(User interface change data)
◇ ◇ ◇ ◇ ◇ ◇ ◇
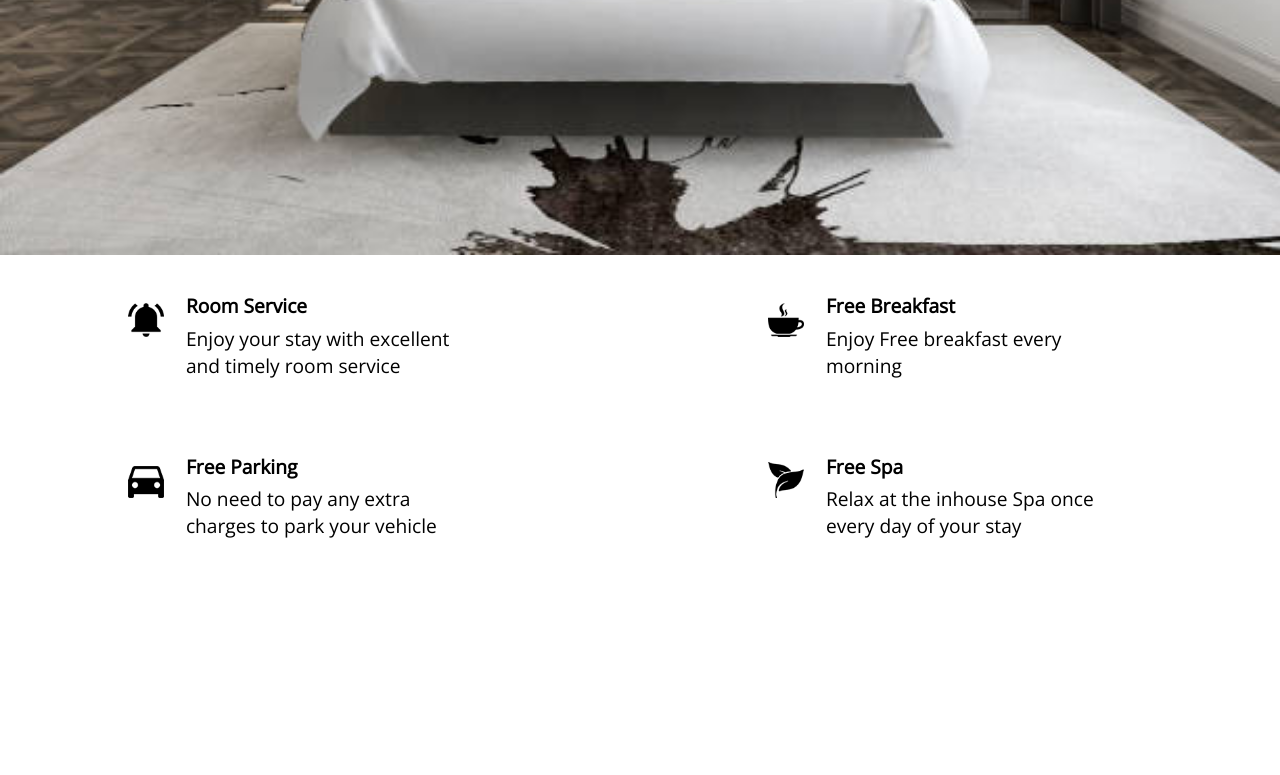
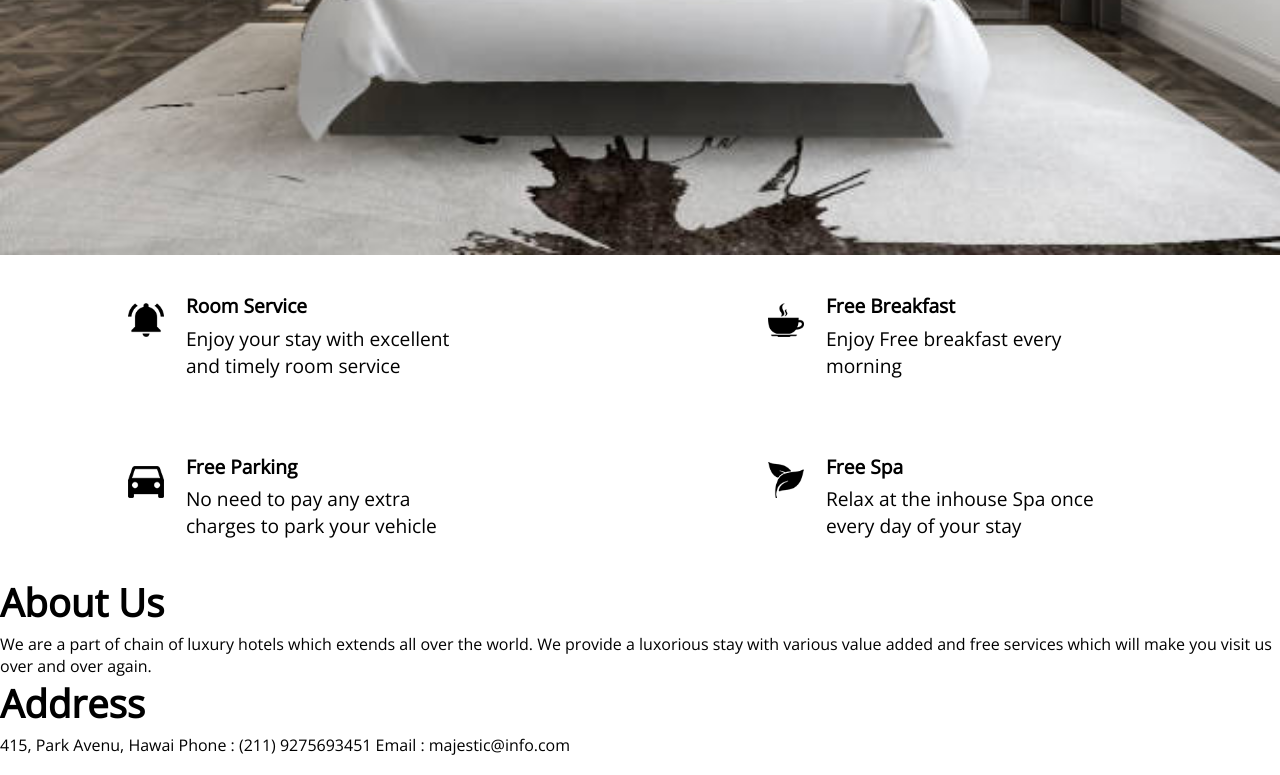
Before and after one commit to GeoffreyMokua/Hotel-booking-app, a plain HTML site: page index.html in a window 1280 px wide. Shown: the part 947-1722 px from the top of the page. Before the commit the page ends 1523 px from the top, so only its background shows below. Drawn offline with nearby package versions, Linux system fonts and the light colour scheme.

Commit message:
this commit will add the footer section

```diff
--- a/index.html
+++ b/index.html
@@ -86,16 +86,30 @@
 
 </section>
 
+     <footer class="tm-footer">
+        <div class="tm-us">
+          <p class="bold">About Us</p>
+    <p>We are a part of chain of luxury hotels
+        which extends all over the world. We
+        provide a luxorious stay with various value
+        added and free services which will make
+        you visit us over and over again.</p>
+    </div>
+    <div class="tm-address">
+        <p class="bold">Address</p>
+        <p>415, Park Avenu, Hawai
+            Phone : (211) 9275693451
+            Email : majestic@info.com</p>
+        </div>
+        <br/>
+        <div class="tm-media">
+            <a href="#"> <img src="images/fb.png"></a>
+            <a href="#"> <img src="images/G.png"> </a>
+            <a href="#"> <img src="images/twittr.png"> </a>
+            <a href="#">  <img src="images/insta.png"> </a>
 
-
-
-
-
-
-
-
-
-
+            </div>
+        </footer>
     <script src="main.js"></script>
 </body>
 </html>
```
◇ ◇ ◇ ◇ ◇ ◇ ◇
The task calls for duplicating the data exactly, with no images kept.

ANSWER:
Before and after one commit to GeoffreyMokua/Hotel-booking-app, a plain HTML site: page index.html in a window 1280 px wide. Shown: the part 947-1722 px from the top of the page. Before the commit the page ends 1523 px from the top, so only its background shows below. Drawn offline with nearby package versions, Linux system fonts and the light colour scheme.

Commit message:
this commit will add the footer section

```diff
--- a/index.html
+++ b/index.html
@@ -86,16 +86,30 @@
 
 </section>
 
+     <footer class="tm-footer">
+        <div class="tm-us">
+          <p class="bold">About Us</p>
+    <p>We are a part of chain of luxury hotels
+        which extends all over the world. We
+        provide a luxorious stay with various value
+        added and free services which will make
+        you visit us over and over again.</p>
+    </div>
+    <div class="tm-address">
+        <p class="bold">Address</p>
+        <p>415, Park Avenu, Hawai
+            Phone : (211) 9275693451
+            Email : majestic@info.com</p>
+        </div>
+        <br/>
+        <div class="tm-media">
+            <a href="#"> <img src="images/fb.png"></a>
+            <a href="#"> <img src="images/G.png"> </a>
+            <a href="#"> <img src="images/twittr.png"> </a>
+            <a href="#">  <img src="images/insta.png"> </a>
 
-
-
-
-
-
-
-
-
-
+            </div>
+        </footer>
     <script src="main.js"></script>
 </body>
 </html>
```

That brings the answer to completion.